Success hides your mistakes

(written by lawrence krubner, however indented passages are often quotes). You can contact lawrence at: lawrence@krubner.com

This is a great interview with Tim Brady of Yahoo:

Craig : After you closed those first ad sales were you all still freaking out over if this would be viable to not?

Tim : It was probably a full year of discomforting uncertainty. Even after we brought Tim Koogle in, it wasn’t a sure thing. The Internet was a sure thing but Yahoo wasn’t a sure thing. It probably took until the end of ‘95 to guarantee that.

Craig : Interesting. Did how you feel about the company change as you scaled?

Tim : Nope. I was all in the whole time.

Craig : How long did you stick around?

Tim : I was there until 2003.

Craig : How was it to ride that wave, especially when the bottom fell out in 2000?

Tim : When things are going well and you’re in a growth industry, you don’t have to deal with many difficult issues. It’s the old cliche, winning solves everything.

Craig : For sure.

Tim : It’s really true. It solves everything… or maybe better said, it masks all your mistakes. A lot of the mistakes you make get masked because you receive almost no negative feedback.

But then the bottom fell out and the board let Tim Koogle go. The upper ranks of management emptied out pretty quick, except for me and the CTO who stuck around.

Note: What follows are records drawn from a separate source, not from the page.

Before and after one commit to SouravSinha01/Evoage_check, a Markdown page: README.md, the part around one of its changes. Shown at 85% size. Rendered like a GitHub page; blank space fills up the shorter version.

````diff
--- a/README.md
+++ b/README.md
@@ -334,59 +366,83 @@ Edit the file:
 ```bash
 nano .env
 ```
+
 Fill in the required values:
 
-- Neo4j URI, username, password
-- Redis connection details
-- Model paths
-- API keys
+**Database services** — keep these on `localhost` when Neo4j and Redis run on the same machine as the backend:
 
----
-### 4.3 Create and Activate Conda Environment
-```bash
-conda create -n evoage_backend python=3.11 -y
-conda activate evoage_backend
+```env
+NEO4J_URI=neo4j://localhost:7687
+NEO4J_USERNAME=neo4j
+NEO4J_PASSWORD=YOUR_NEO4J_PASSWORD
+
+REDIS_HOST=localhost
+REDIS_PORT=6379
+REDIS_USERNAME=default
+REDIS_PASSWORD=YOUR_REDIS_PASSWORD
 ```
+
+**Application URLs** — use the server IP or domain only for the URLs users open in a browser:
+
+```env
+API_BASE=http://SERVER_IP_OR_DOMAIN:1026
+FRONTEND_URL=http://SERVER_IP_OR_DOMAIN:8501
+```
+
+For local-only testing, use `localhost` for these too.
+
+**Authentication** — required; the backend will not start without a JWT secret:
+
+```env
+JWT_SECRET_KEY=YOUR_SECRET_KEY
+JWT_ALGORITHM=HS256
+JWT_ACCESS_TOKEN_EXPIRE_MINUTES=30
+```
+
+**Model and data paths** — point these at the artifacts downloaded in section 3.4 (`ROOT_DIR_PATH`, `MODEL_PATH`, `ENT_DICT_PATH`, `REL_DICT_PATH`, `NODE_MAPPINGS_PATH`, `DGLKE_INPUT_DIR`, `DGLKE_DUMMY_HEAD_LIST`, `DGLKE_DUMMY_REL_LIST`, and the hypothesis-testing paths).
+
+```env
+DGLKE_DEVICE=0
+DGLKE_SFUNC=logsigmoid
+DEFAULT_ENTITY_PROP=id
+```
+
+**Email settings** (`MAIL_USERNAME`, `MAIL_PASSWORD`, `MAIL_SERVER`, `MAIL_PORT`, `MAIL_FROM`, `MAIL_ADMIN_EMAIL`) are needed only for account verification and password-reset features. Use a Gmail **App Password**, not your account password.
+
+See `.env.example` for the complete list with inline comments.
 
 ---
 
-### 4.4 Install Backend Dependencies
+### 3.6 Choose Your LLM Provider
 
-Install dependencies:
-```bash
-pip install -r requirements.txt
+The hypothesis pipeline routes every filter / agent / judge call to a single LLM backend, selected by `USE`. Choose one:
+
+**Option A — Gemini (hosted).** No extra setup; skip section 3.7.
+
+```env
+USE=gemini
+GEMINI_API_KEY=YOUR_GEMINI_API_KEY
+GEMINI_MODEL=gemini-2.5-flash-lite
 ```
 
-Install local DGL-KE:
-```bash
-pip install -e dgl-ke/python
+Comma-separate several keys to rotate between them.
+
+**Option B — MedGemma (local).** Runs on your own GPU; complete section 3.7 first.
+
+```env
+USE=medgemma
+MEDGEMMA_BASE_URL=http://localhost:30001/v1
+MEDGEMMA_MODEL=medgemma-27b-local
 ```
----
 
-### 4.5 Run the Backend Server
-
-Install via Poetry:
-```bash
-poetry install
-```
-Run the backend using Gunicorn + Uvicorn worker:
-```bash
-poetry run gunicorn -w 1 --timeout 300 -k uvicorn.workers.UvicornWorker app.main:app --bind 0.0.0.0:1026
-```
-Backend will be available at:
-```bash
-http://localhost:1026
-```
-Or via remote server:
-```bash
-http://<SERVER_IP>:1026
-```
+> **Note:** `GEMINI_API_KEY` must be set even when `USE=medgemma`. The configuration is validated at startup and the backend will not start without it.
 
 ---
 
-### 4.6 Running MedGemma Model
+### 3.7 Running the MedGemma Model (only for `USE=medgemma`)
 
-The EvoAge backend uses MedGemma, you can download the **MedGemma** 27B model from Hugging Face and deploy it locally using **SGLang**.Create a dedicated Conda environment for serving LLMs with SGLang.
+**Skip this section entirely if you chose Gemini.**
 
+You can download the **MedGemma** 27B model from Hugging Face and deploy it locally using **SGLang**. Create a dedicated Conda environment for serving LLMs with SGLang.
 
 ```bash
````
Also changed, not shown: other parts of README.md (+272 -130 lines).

We got a new CEO and set of peers in upper management. Let me just say, I learned a whole lot more about business on the way down than I did on the way up.

Craig : When you think back on your time at Yahoo, how do you feel about it?

Tim : Well, I definitely made some of my closest friends there. I compare them to childhood friends. I can pick up the phone and call any of 50 people and talk to them as if no time had passed. It’s a pretty cool feeling.

Craig : That’s really neat.

Tim : It was formative in so many different ways. Granted it was early in my career, but then again most of the entrepreneurs at YC are early in their careers, too. It’s this intense experience where for the first time in your life where you’re defining your own test and seeing if you measure up. You find out a lot about yourself in that environment.

Craig : I imagine it really builds confidence.

Tim : It does.

It was certainly career defining. The financial success was nice, but it was way more than that. The entire process helps define who you are, what you’re good at, what you want to do, and what you think is important.

Source